And no region of the state will have more impact than New York City, at least on the Democratic side: In 2004, half of the votes in the state’s Democratic primary were cast by New York City residents.
With the intense concentration of media in New York, and the diversity of the state’s electorate, all the campaigns will undoubtedly seek and receive lots of public attention. The form of this attention should not be determined by pollsters, but by the priorities of New Yorkers. This is a state that has a strong stake in health care reform, which includes extending health care to the uninsured while strengthening the medical research and educational enterprises based here. In addition, with the majority of mass transit users in the nation located in the New York region, the candidates should be pressed in how they would direct the federal government to encourage mass transit. Most important, the primary is an ideal opportunity to raise public concern about the need to invest in cities. Upstate cities are in dire straits, and while the city is flourishing, it still bears enormous costs for helping the poor, whom the federal government should be assisting, whether in job training, affordable housing or social services. After years of reckless neglect by the Bush administration, the city is deeply interested to see if the candidates understand New York’s unique role as America’s economic and cultural engine.
On the Democratic side, the Clinton campaign has long been confident they will win New York without breaking a sweat. Hillary Rodham Clinton is well liked here, and has established an admirable record as the state’s junior senator. In the months before the Iowa caucuses, she had locked up the support of several local unions. And it appeared she had succeeded in maintaining the loyalty of the city’s African-American population; in December, she led Senator Barack Obama among African-American New Yorkers by 40 percentage points.
But Senator Obama’s decisive win in Iowa and his close second-place finish in New Hampshire have had a sizable ripple effect in New York. A new Daily News poll shows that Mr. Obama has erased Mrs. Clinton’s lead among the state’s African-American community, where he now leads 42 percent to 40 percent. Several of the city’s prominent African-American elected officials, such as Assemblyman Adam Clayton Powell IV and State Senator Bill Perkins, both of Harlem, are strongly supporting Mr. Obama.

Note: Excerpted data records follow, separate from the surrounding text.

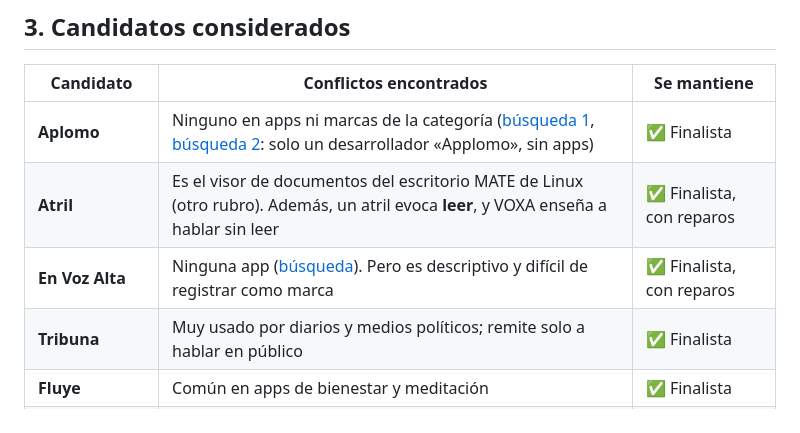
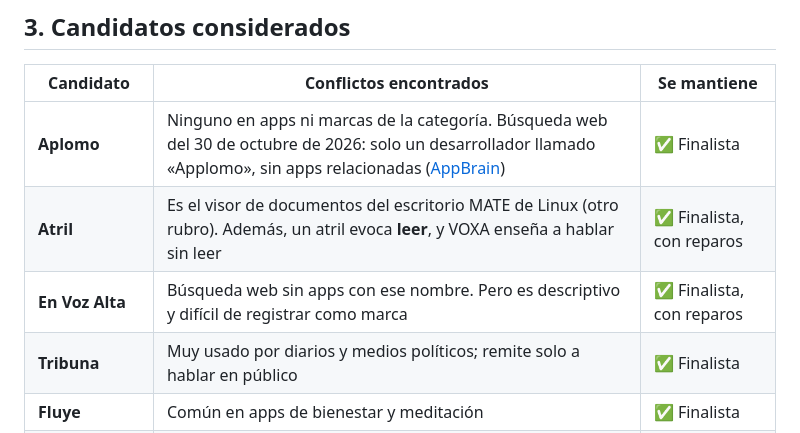
Before and after one commit to tradingfullmodeon/Weatherbot, a Markdown page: voxa/docs/NOMBRE.md, the part around the change. Drawn GitHub-style.

Commit message:
VOXA: naming study, cite only evidence that supports each finding
Co-Authored-By: Claude Opus 5.5 <noreply@anthropic.com>
Claude-Session: https://claude.ai/code/session_01Kq4DT4V7RiwYjUhMHH2wgZ

```diff
--- a/voxa/docs/NOMBRE.md
+++ b/voxa/docs/NOMBRE.md
@@ -41,9 +41,9 @@ Además, «vox» significa «voz» en latín y lo usan decenas de marcas de audi
 
 | Candidato | Conflictos encontrados | Se mantiene |
 |---|---|---|
-| **Aplomo** | Ninguno en apps ni marcas de la categoría ([búsqueda 1](https://www.educationalappstore.com/best-apps/public-speaking-apps), [búsqueda 2](https://www.appbrain.com/dev/Applomo/): solo un desarrollador «Applomo», sin apps) | ✅ Finalista |
+| **Aplomo** | Ninguno en apps ni marcas de la categoría. Búsqueda web del 30 de octubre de 2026: solo un desarrollador llamado «Applomo», sin apps relacionadas ([AppBrain](https://www.appbrain.com/dev/Applomo/)) | ✅ Finalista |
 | **Atril** | Es el visor de documentos del escritorio MATE de Linux (otro rubro). Además, un atril evoca **leer**, y VOXA enseña a hablar sin leer | ✅ Finalista, con reparos |
-| **En Voz Alta** | Ninguna app ([búsqueda](https://apps.apple.com/py/app/voz/id1617462076)). Pero es descriptivo y difícil de registrar como marca | ✅ Finalista, con reparos |
+| **En Voz Alta** | Búsqueda web sin apps con ese nombre. Pero es descriptivo y difícil de registrar como marca | ✅ Finalista, con reparos |
 | **Tribuna** | Muy usado por diarios y medios políticos; remite solo a hablar en público | ✅ Finalista |
 | **Fluye** | Común en apps de bienestar y meditación | ✅ Finalista |
 | Elocua | Muy parecido a **Eloca: Articulation Coach**, una app de articulación ([mwm.ai](https://mwm.ai/ja/apps/eloca-articulation-training/6761021211)) | ❌ |
```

Among New York Democrat voters as a whole, Senator Clinton’s 31-point lead over Senator Obama has dropped to 20 points. Many New Yorkers have been drawn to Senator Obama’s idealism and grace under pressure. And given his political roots as a community organizer in Chicago, New Yorkers may also feel he would be particularly attuned to the economic and social concerns of a major American city.

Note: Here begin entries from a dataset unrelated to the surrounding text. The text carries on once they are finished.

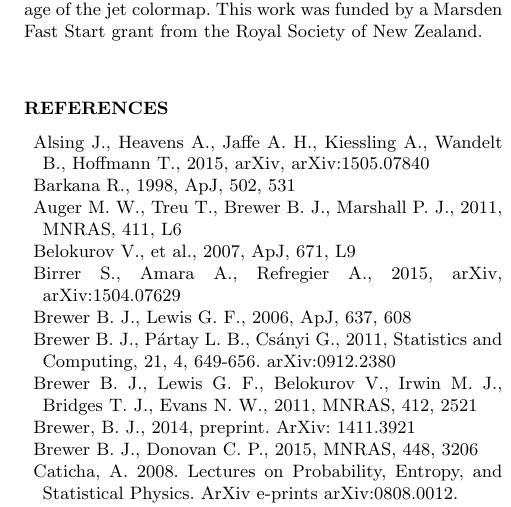
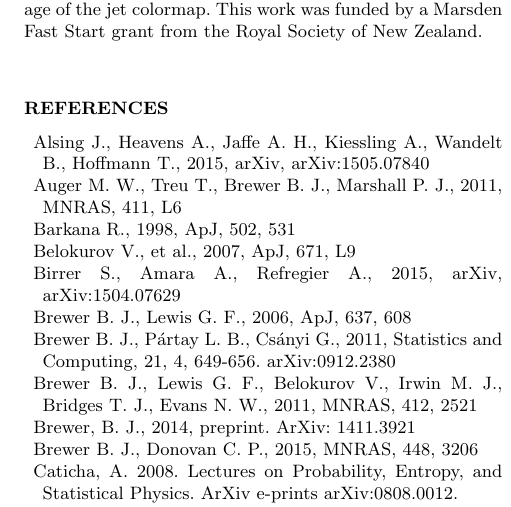
Before and after one commit to eggplantbren/Lensing2, a LaTeX paper (Papers/ms.tex): part of one column of page 12 of 12, cut so that both start at the same text. Compiled offline with pdfLaTeX; a LaTeX package or settings file that is missing is left out.

Commit message:
References were out of order

```diff
--- a/Papers/ms.tex
+++ b/Papers/ms.tex
@@ -1069,11 +1069,11 @@ New Zealand.
 Alsing J., Heavens A., Jaffe A.~H., Kiessling A., Wandelt B., Hoffmann T.,
 2015, arXiv, arXiv:1505.07840
 
+\bibitem[\protect\citeauthoryear{Auger et al.}{2011}]{eels}
+Auger M.~W., Treu T., Brewer B.~J., Marshall P.~J., 2011, MNRAS, 411, L6
+
 \bibitem[\protect\citeauthoryear{Barkana}{1998}]{fastell}
 Barkana R., 1998, ApJ, 502, 531
-
-\bibitem[\protect\citeauthoryear{Auger et al.}{2011}]{eels}
-Auger M.~W., Treu T., Brewer B.~J., Marshall P.~J., 2011, MNRAS, 411, L6
 
 \bibitem[\protect\citeauthoryear{Belokurov et
 al.}{2007}]{belokurov} Belokurov V., et al., 2007, ApJ, 671, L9
```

Meanwhile on the Republican side, New York is key to Rudy Giuliani’s campaign. While the state Republican powers are divided in whom they are supporting, New York remains largely Rudyland—he has wide name recognition, as well as appeal to urban and suburban voters who credit him with making New York City safe. If he wins here and in California, his candidacy is very much alive.
Fasten your seat belts, it’s going to be a bumpy ride.